After eight years of a stumbling economy, a lot of Americans have found themselves out of work with no prospects of finding another way to earn a living. Some have even become so desperate they have turned to crime in an effort to provide for themselves. But some of those are not interested in stealing or robbing, they have become “Bounty Hunters.”
Bounty hunters have always been interesting figures in the American culture, especially in stories about the old west. Usually they are portrayed by stars like Jimmy Stewart, John Wayne, Steve McQueen and Clint Eastwood. Most often they are a sort of quasi-good guy with an attitude.
But sometimes, reality can catch up and pass fiction. Recently, in Greenville, Texas two bounty hunters found themselves trying to take down a fugitive that was a little more than what they had figured on. When the smoke cleared, both bounty hunters and their target fugitive were dead, proving once again that on-screen life is just not reality.
It used to be that bounty hunters made their own rules and most of their prey were wanted “Dead or Alive”, but today much of that has changed. In fact, bounty hunters now face a lot of regulations designed for the safety of not only their targets but themselves as well. Bounty hunting is not specific to the early west, in fact its roots go back to old English law, but the United States set up a bail system under which the accused could be released pending trial if they put up a judicially determined sum to be returned after the proceedings.
If one hires a bail bondsman to guarantee their bail, and then skips out, the bondsman may employ a bounty hunter to bring back the fugitive. Our Supreme Court officially recognized bounty hunters as part of the criminal justice system in the 1873 case Taylor v. Taintor.
Today, bounty hunters are properly known as Bail Enforcement Agents. Bounty hunters track and capture criminal fugitives. Requirements vary greatly from state to state. Some states are fairly unregulated, but Illinois, Kentucky, Oregon and Wisconsin completely ban bounty hunting. Currently 22 states require licensing and many like California require formal training.
At least nine state have laws about what bounty hunters wear. In Iowa, they can’t put on a uniform that gives the impression they’re a member of law enforcement. Washington says they have to wear a shirt or vest with the words “Bail Bond Recovery Agent,” “Bail Enforcement Agent” or “Bail Enforcement” while making an arrest.

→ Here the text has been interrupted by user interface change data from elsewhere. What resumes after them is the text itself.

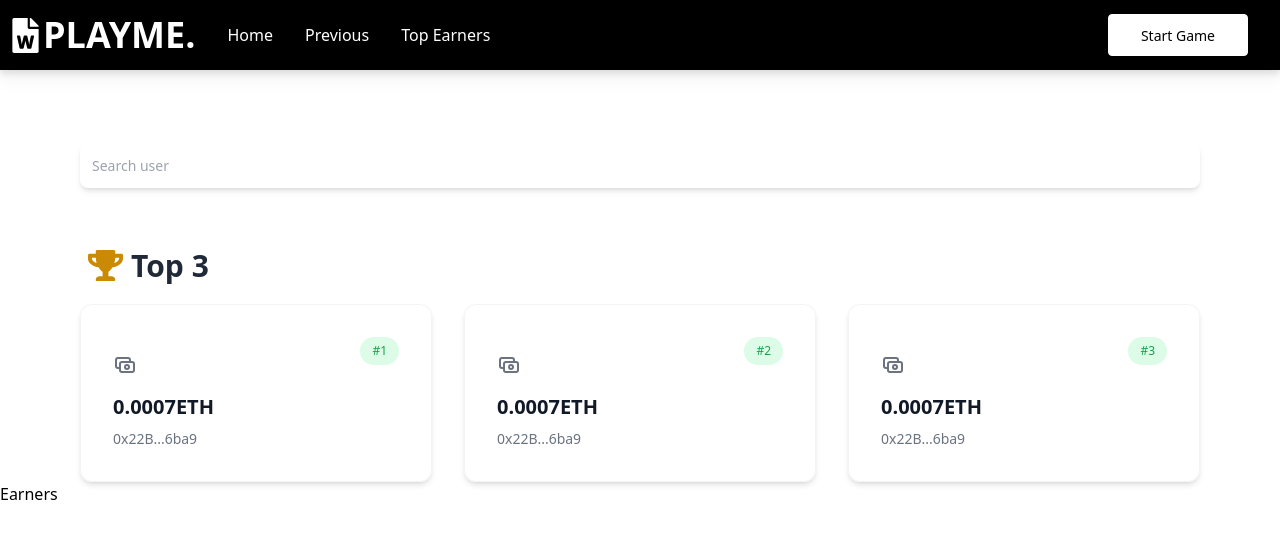
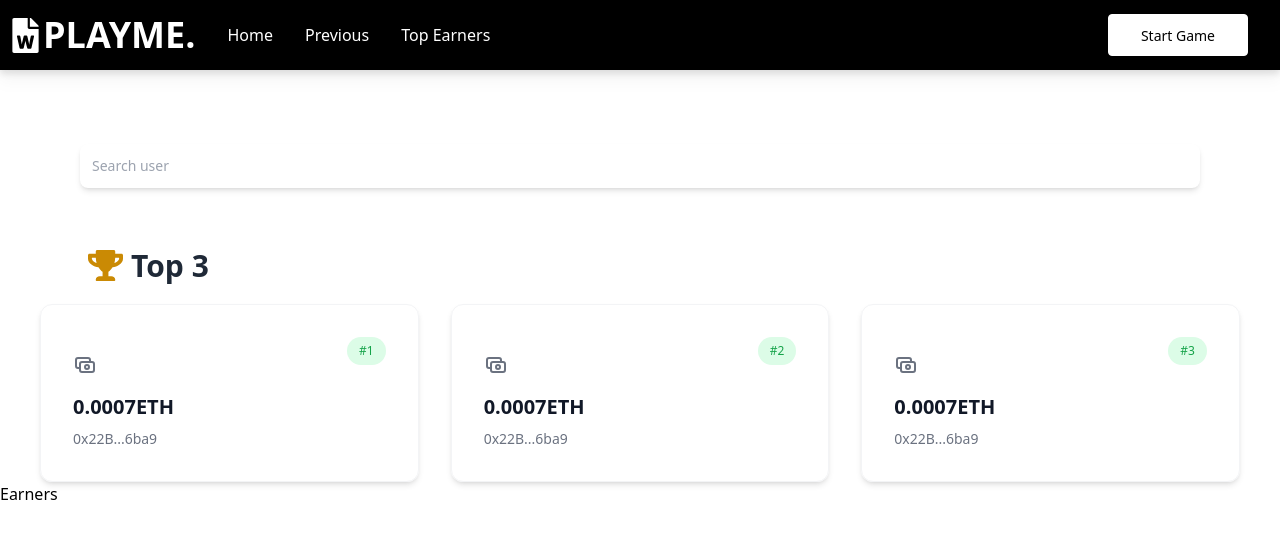
Before and after one commit to kwakyebrilliant/playme, a React (Create React App) app: page /earners in a window 1280 px wide. Shown: the top 538 px of the page. Built offline with nearby package versions, Linux system fonts and the light colour scheme; the HTML template or start-up script is replaced by a standard one.

Commit message:
earners updates

```diff
--- a/src/components/Earners.js
+++ b/src/components/Earners.js
@@ -29,7 +29,7 @@
                 Top 3
         </h1>
 
-        <div className='relative px-20 grid grid-cols-1 lg:grid-cols-3 gap-x-8 gap-y-16'>
+        <div className='grid grid-cols-1 lg:grid-cols-3 gap-x-8 gap-y-16 px-10'>
             <a className="relative flex items-start justify-between rounded-xl border border-gray-100 p-4 shadow-md sm:p-6 lg:p-8" href="#">
             <div className="pt-4 text-gray-500">
 
```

They must let officials know what they’re doing, local law enforcement must be notified when they plan to arrest someone. When they leave their home state to capture fugitives they must follow local laws. If they don’t follow these rules, they can be charged with crimes such as robbery, assault, kidnapping, impersonating an officer and murder.